    The Nexus One hasn't sold well because it doesn't have the standard subsidized model. While it is a much sleeker phone than the Droid it isn't worth $600 compared to $150 for a subsidized Droid. The Nexus One feels more like a concept car created by Google to show how nice it could be. Why it wasn't adopted by a carrier probably has more to do with control than viability of product.

    The Droid sold in large part because of the extensive marketing done by Google and/or Verizon. If you wanted an iPhone but wanted to stay with Verizon that was the phone for you.

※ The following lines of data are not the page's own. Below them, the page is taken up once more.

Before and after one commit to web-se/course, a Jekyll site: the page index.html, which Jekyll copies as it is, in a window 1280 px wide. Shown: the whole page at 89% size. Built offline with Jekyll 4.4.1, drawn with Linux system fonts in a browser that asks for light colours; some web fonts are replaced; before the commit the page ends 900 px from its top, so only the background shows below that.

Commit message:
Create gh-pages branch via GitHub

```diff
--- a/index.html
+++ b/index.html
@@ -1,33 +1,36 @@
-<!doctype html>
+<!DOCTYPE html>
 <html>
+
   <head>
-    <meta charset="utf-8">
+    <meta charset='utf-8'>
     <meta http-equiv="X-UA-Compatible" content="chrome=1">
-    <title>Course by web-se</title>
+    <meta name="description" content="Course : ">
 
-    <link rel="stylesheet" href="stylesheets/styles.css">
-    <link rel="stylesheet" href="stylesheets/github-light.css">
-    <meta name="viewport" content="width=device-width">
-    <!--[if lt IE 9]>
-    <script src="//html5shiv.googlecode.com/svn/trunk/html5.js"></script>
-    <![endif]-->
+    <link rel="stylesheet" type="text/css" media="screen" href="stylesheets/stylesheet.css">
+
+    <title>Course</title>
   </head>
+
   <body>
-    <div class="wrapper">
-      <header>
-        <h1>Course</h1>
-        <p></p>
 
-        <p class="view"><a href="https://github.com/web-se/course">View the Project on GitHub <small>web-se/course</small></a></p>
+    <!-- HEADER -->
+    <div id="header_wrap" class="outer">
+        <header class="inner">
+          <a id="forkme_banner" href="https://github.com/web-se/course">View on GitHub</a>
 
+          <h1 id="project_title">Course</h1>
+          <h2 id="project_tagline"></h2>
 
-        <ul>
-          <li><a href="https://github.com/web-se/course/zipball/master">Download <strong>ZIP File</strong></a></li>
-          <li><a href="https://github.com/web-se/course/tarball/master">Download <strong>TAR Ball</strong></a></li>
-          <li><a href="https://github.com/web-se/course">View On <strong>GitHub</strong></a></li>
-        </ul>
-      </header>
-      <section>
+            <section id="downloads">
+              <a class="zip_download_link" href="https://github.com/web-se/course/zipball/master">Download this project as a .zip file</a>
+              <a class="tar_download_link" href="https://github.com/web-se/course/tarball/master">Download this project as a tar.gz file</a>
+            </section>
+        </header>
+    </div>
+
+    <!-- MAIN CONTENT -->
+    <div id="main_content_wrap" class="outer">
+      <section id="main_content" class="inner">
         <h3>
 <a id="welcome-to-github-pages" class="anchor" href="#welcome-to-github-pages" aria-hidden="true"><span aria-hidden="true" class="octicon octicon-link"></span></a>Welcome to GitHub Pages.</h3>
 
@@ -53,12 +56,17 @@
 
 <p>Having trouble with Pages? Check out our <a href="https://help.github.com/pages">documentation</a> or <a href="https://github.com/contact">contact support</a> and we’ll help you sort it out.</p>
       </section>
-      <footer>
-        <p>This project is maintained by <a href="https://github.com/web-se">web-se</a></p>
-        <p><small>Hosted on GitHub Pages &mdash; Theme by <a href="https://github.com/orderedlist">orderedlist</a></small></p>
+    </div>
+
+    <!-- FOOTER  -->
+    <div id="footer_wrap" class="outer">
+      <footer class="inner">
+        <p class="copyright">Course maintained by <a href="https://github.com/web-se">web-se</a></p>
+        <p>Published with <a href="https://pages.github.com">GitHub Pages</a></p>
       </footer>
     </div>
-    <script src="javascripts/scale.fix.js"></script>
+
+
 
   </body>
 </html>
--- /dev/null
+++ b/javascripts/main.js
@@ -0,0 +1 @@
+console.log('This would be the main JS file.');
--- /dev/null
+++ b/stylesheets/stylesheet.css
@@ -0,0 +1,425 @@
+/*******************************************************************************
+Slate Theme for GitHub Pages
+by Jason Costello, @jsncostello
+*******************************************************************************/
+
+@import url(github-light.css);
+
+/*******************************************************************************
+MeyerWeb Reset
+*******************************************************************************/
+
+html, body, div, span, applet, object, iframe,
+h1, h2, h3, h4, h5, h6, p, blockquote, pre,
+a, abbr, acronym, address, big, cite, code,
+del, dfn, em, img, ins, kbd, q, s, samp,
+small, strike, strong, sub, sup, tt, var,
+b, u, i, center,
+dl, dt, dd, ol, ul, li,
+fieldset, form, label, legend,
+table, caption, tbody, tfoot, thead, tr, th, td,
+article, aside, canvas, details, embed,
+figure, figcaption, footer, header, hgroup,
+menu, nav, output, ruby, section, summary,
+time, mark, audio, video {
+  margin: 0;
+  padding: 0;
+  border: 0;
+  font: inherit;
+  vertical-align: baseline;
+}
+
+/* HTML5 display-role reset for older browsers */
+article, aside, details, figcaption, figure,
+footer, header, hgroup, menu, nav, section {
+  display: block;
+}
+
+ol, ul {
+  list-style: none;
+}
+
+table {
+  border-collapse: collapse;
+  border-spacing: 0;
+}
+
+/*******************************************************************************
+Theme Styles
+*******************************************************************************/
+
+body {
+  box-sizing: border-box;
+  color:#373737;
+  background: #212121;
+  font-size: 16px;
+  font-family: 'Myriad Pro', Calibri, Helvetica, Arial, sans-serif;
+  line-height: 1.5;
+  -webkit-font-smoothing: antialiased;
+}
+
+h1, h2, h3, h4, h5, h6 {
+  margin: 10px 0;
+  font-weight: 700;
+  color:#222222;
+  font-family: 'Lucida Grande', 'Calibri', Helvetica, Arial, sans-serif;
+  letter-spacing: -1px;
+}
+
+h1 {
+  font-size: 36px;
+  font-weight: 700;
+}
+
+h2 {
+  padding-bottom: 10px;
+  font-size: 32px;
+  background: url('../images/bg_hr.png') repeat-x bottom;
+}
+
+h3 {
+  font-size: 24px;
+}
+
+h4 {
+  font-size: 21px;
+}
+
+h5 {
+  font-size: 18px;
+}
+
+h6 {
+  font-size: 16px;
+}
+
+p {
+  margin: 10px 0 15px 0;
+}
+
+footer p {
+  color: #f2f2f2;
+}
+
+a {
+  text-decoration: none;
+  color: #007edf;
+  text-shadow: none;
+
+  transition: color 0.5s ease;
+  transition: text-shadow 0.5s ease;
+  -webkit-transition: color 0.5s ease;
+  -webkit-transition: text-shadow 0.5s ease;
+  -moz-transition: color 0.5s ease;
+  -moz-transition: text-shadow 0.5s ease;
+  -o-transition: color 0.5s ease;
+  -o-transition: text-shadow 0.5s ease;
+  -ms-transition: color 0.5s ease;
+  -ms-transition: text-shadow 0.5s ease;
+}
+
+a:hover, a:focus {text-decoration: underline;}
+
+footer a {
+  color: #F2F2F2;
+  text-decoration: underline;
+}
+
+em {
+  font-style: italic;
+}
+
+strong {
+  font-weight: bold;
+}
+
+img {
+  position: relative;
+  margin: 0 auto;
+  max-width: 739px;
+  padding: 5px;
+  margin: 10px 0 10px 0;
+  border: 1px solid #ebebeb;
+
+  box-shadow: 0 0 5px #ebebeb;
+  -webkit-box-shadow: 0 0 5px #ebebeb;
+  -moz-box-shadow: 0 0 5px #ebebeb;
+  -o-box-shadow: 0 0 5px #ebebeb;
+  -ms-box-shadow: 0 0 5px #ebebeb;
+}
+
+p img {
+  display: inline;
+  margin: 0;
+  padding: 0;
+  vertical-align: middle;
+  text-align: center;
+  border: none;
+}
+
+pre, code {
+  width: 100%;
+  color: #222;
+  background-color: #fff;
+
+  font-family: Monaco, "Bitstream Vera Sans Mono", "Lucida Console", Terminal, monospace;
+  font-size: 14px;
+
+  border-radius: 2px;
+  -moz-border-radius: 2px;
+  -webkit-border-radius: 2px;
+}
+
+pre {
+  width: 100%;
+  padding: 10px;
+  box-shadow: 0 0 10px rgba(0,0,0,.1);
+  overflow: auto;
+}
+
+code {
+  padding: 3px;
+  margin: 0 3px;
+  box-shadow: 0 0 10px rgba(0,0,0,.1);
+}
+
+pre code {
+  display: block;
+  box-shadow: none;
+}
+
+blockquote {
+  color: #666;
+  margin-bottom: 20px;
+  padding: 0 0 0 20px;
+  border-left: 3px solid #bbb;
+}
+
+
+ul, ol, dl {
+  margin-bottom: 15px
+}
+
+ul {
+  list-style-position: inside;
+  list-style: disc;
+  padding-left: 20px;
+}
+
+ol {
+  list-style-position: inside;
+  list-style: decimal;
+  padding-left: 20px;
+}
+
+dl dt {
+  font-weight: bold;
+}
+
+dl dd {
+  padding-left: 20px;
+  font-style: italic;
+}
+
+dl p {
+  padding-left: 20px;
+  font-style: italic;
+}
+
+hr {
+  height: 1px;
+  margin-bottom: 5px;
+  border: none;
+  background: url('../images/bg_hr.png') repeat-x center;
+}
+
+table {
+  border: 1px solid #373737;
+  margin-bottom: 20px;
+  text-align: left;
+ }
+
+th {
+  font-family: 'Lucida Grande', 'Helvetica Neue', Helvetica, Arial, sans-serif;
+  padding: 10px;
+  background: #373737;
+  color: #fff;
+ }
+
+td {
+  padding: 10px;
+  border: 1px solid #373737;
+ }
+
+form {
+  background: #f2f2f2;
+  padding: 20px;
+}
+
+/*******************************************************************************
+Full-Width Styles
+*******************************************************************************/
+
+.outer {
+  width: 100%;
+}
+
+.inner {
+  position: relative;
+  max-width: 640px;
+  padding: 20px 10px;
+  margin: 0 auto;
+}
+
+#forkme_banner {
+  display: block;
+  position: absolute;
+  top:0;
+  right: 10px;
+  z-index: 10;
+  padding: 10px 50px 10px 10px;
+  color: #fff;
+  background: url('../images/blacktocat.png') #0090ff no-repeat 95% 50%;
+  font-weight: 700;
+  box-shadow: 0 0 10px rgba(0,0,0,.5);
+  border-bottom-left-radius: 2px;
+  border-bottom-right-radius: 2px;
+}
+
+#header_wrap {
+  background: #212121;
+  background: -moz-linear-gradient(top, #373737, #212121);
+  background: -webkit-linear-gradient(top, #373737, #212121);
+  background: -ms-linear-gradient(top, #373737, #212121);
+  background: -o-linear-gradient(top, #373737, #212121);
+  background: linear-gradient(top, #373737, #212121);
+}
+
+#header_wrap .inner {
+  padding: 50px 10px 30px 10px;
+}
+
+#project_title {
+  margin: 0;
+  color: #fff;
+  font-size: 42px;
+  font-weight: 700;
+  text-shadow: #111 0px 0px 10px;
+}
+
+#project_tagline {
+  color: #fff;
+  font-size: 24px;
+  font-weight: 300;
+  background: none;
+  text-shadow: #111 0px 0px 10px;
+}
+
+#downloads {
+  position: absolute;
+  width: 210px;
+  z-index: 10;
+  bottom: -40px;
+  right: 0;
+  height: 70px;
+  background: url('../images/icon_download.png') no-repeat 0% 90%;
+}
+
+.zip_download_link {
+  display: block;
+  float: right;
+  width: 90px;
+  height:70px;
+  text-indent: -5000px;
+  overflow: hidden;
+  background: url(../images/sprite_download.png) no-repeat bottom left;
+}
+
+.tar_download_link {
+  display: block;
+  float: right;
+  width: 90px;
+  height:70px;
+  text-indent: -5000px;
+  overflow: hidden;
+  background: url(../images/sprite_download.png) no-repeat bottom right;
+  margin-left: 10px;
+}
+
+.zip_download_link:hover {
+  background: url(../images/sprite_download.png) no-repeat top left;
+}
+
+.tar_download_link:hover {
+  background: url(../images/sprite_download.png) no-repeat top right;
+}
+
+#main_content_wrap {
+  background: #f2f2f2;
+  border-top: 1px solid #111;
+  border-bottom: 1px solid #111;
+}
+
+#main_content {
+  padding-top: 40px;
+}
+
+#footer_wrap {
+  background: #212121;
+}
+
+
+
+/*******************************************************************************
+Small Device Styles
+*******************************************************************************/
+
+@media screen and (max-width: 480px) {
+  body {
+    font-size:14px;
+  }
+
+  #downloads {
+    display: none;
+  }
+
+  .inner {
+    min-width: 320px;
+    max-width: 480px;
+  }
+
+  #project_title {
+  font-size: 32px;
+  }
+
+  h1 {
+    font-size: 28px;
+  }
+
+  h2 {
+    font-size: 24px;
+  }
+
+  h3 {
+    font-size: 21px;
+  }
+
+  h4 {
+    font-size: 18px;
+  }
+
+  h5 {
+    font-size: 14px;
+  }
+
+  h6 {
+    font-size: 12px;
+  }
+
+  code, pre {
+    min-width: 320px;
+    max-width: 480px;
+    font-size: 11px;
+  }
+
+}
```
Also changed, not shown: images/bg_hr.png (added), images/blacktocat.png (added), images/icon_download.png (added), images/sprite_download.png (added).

    Early Android phones weren't quite complete enough but the OS has come a long way. I expect Android to be the OS that can mount a reasonable challenge to the iPhone. The open nature allows vendors to customize it in creative ways to suit their consumer targets. That combined with a really strong base should get the OS accelerating in the future. Either way, it will be an exciting time to watch.